More than 20 years later I stood near the same flag, flying over a checkpoint on the occupied West Bank. I was heading to Ramallah, to do my Jewish comedy to about 100 Palestinians. This audience, understandably, was even more curious. They couldn’t believe that anyone, let alone a Jew, had come from abroad to entertain them in their landlocked prison. I felt like Johnny Cash without the cash.
Between those two gigs I’d learned a fair bit about freedom of speech and the Jewish predicament.
When Jews weigh into the freedom of speech debate, as we invariably do, we do so on the libertarian side. Like our greatest comedian, Lenny Bruce, we tend to think anything goes.
So nothing is more unhelpful to the cause of Jewish humour than the growing belief that criticism of Israel equals antisemitism. Along with this there’s an unwritten edict now that only Jews are permitted to tell Jewish jokes, as if we Jews need special treatment.
I’m not very popular among the UK’s Jewish leaders and I’m kept well away from most Jewish comedy crowds. I have been told by professional bookers that I am not wanted because of my political outlook. Countless times, Jewish people who enjoy my comedy begin to book me and then suddenly disappear. At other times my gigs get cancelled.
I can’t claim to be a victim of exclusion, because I have happily done my share of excluding others.
A few years ago I let it be known that any comedians doing benefit shows for an organisation called the Jewish National Fund (JNF), would not be welcome at my comedy night in north London. The JNF raises money to buy homes in the Holy Land for Jews only.
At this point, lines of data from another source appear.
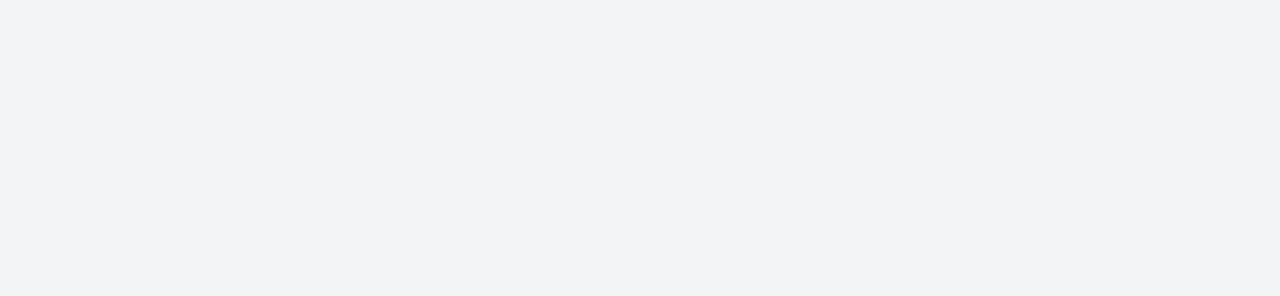
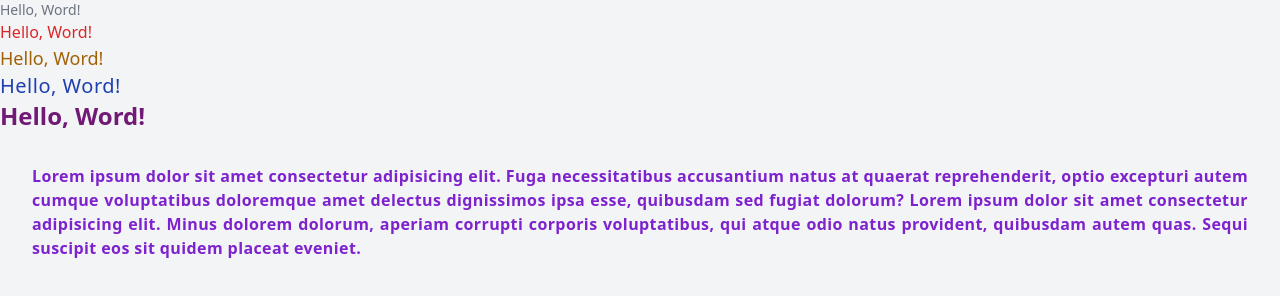
Before and after one commit to zLey-Santos/Projetos-Em-Tailwindcss, a website: page src/index.html in a window 1280 px wide. Drawn offline with Linux system fonts and the light colour scheme.

Commit message:
Tailwindcss sintax de cores, peso das fontes, espaçamento e padding
tamanho das fontes = 'text-cor-pesso ex: text.red-500'

posicionamento dos texto = 'text-center, left,justfy....'

espaçamento entre as letras 'tracking-wide

```diff
--- a/src/index.html
+++ b/src/index.html
@@ -10,9 +10,21 @@
     </head>
 
     <body class="bg-gray-100">
+        <h2 class="text-sm text-gray-500">Hello, Word!</h2>
+        <h2 class="text-base text-red-600">Hello, Word!</h2>
+        <h2 class="text-lg text-yellow-700">Hello, Word!</h2>
+        <h2 class="text-xl text-blue-800 tracking-wide">Hello, Word!</h2>
+        <h2 class="text-2xl text-fuchsia-900 font-bold">Hello, Word!</h2>
 
-
-
+        <p class="text-justify p-8  tracking-wide text-purple-700 font-bold">Lorem ipsum dolor sit amet consectetur
+            adipisicing
+            elit. Fuga
+            necessitatibus
+            accusantium
+            natus at quaerat reprehenderit, optio excepturi autem cumque voluptatibus doloremque amet delectus
+            dignissimos ipsa esse, quibusdam sed fugiat dolorum? Lorem ipsum dolor sit amet consectetur adipisicing
+            elit. Minus dolorem dolorum, aperiam corrupti corporis voluptatibus, qui atque odio natus provident,
+            quibusdam autem quas. Sequi suscipit eos sit quidem placeat eveniet. </p>
     </body>
 
 </html>
```
Also changed, not shown: dist/output.css.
I regard it as integral to Israel’s ethnic cleansing.
Many of my fellow Jewish comedians, who have no difficulty pocketing the JNF coin, have taken umbrage and we’ve fallen out. It’s a pity because I like them, they are funny and they’re not racists. But we see things differently, at least we do now: The JNF is the group I performed for on that flag-draped stage more than 20 years ago. I’ve changed. Jewish comedy needs to change too.
I enjoyed David Baddiel’s joke: “Jeremy Corbyn states there is no room for anti-Semites in the Labour Party. That’s because it’s already full up with them”. I am a supporter of Corbyn and I think the basis of this joke is false, but I still laughed. Jokes don’t need to be true to be funny.
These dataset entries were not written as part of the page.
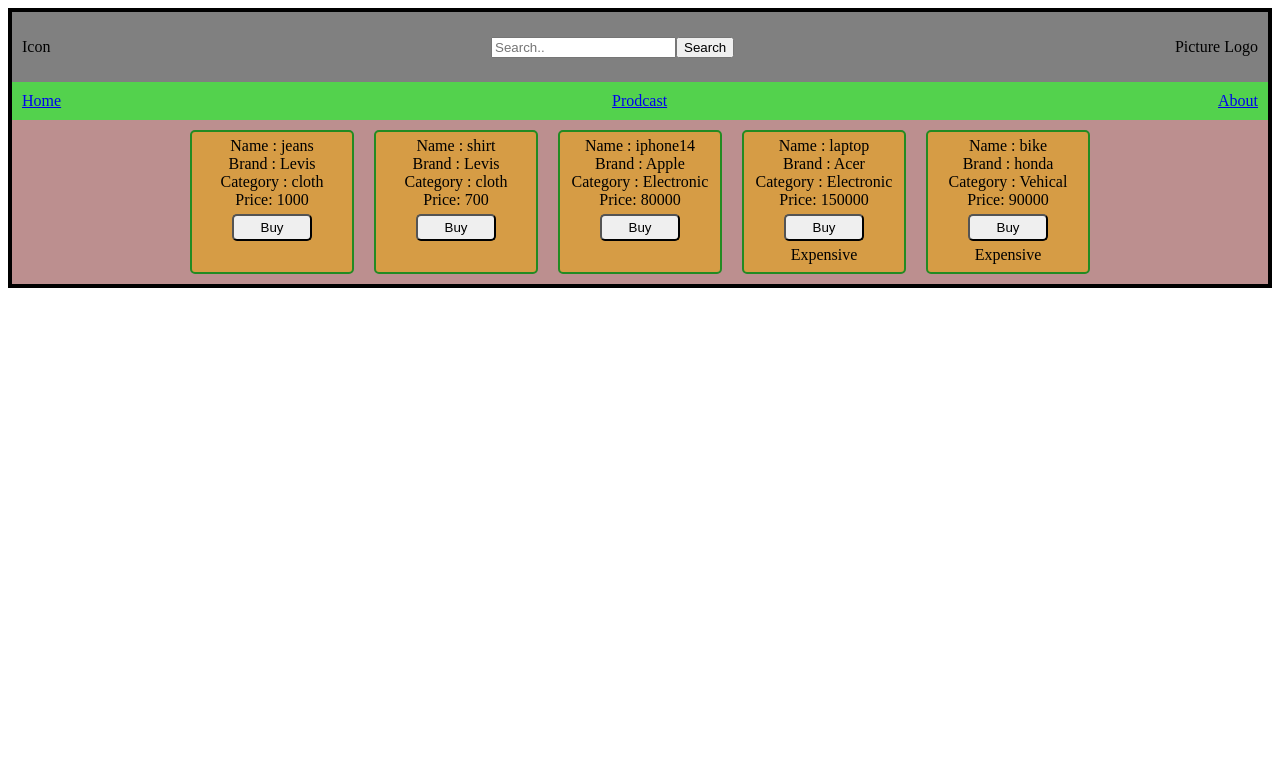
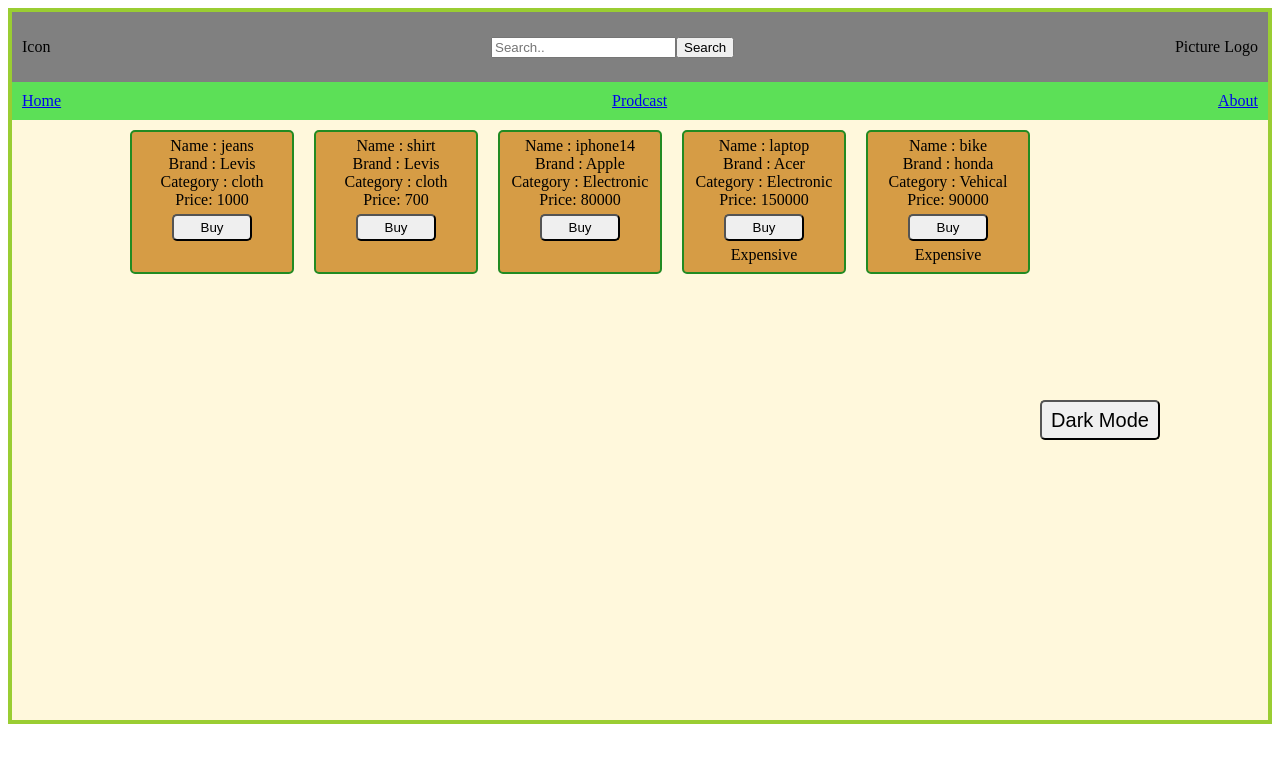
Before and after one commit to Punitsharma16/my-app, a React (Create React App) app: page / in a window 1280 px wide. Shown: the top 762 px of the page. Built offline with nearby package versions, Linux system fonts and the light colour scheme; the HTML template or start-up script is replaced by a standard one.

Commit message:
JustPractise

```diff
--- /dev/null
+++ b/src/States/AppS.jsx
@@ -0,0 +1,12 @@
+import { Email, Name } from "./Login"
+import { UserInfo } from "./stateOnObj"
+
+export const AppS = ()=>{
+    return(
+        <>
+        <Name/>
+        <Email/>
+        <UserInfo/>
+        </>
+    )
+}
--- /dev/null
+++ b/src/States/Login.jsx
@@ -0,0 +1,27 @@
+import { useState } from "react"
+
+export const Name = ()=>{
+    let [userName,setUser] = useState('Guest');
+    const updateName = ()=>{
+        setUser('Shubham');
+    }
+    return(
+        <section>
+            <p>Name : {userName}</p>
+            <button onClick={updateName}>Update Name</button>
+        </section>
+    )
+}
+
+export const Email = ()=>{
+    let [userEmail,setEmail] = useState('@gmail.com');
+    const updateEmail = ()=>{
+        setEmail('Shubham@gmail.com')
+    }
+    return(
+        <section>
+            <p>Email : {userEmail}</p>
+            <button onClick={updateEmail}>Update Email</button>
+        </section>
+    )
+}
--- /dev/null
+++ b/src/States/stateOnObj.jsx
@@ -0,0 +1,34 @@
+import { useState } from "react"
+
+export const UserInfo = ()=>{
+    let [user,setUser] = useState(
+        {name:'guest',
+        email:'@email.com',
+        }
+        );
+
+        const changeName =()=>{
+            setUser(
+                {...user,
+                name:'Abhinav'}
+                )
+        }
+        const changeEmail = ()=>{
+            setUser(
+                {
+                    ...user,
+                    email:'Abhinav12@gmail.com'
+                }
+            )
+        }
+
+
+        return(
+            <>
+            <p>Name : {user.name}</p>
+            <p>Email : {user.email}</p>
+            <button onClick={changeName}>changeName</button>
+            <button onClick={changeEmail}>changeEmail</button>
+            </>
+        )
+}
--- a/src/index.js
+++ b/src/index.js
@@ -1,7 +1,9 @@
 import React from 'react';
 import ReactDOM from 'react-dom/client';
-import {NewApp} from './moreComponents/NewApp'
-import App from '../src/App'
+import {NewApp} from './moreComponents/NewApp';
+import App from '../src/App';
+import { AppS } from './States/AppS';
+
 const root = ReactDOM.createRoot(document.getElementById('root'));
 root.render(
     <NewApp/>
--- a/src/moreComponents/List/loginForList.jsx
+++ b/src/moreComponents/List/loginForList.jsx
@@ -1,3 +1,4 @@
+
 import { ProductData } from "./Listproduct";
 export const Login = ()=>{
 
@@ -26,5 +27,10 @@ export const Login = ()=>{
         </section>
         )
     }
-    return <ProductData/>
+    return (
+        <>
+           <ProductData/>
+
+        </>
+    )
 }
--- a/src/moreComponents/NewApp.jsx
+++ b/src/moreComponents/NewApp.jsx
@@ -2,15 +2,32 @@
   import { NavComponents } from './NavBar/navComponents'
   import './newApp.css'
   import { Login } from './List/loginForList';
+  import { useState } from 'react';
   export function NewApp(){
-    const darkMode = true;
+    // const darkMode = true;
+    const style = {
+      width:'120px',
+      height:'40px',
+      alignSelf:'center',
+      borderRadius:'5px',
+      fontSize:'20px'
+  }
+  let [mode,setMode] = useState('Dark')
+  const changeMode = ()=>{
+      if(mode==='Dark'){
+          setMode('Light')
+      }else{
+          setMode('Dark')
+      }
 
+  }
     return(
-        <section className= {darkMode?'dark':'light'}>
+        <section className= {mode==='Light'?'dark':'light'}>
         <Header/>
         <NavComponents/>
         <div className='productList-control'>
         <Login/>
+        <button onClick={changeMode} style={style}>{mode} Mode</button>
         </div>
         </section>
     )
--- a/src/moreComponents/newApp.css
+++ b/src/moreComponents/newApp.css
@@ -1,10 +1,10 @@
 .dark{
-    border: 4px solid black;
-    background-color: rosybrown;
+    border: 4px solid #5114e0;
+    background-color: black;
 }
 
 .light{
-    border: 4px solid red;
+    border: 4px solid yellowgreen;
     background-color: cornsilk;
 }
 
@@ -12,5 +12,6 @@
     display:flex;
     flex-wrap:wrap;
     justify-content:center;
-    height: auto;
+    height: 600px;
+
 }
```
Sadly, most Jewish comedians now seem afraid to challenge their audience’s conservative consensus for fear of being labelled traitors, and many Jews seem afraid to hear, let alone laugh at, anything challenging or new.
I like to think that Lenny Bruce was the first person to present stand-up comedy as social critique, and that he lived and died exposing hypocrisy in the US establishment. We Jews owe debts of gratitude to Mr Bruce. But who do we have in stand-up today that compares?
Now that antisemitism is rising across Europe again, a new impetus to Jewish comedy has never been more urgent.
Old Jewish Jokes (13:15) and The Ivor Dembina Show (18:15) are at Finnegan’s Wake  until Aug 26 (not Tues)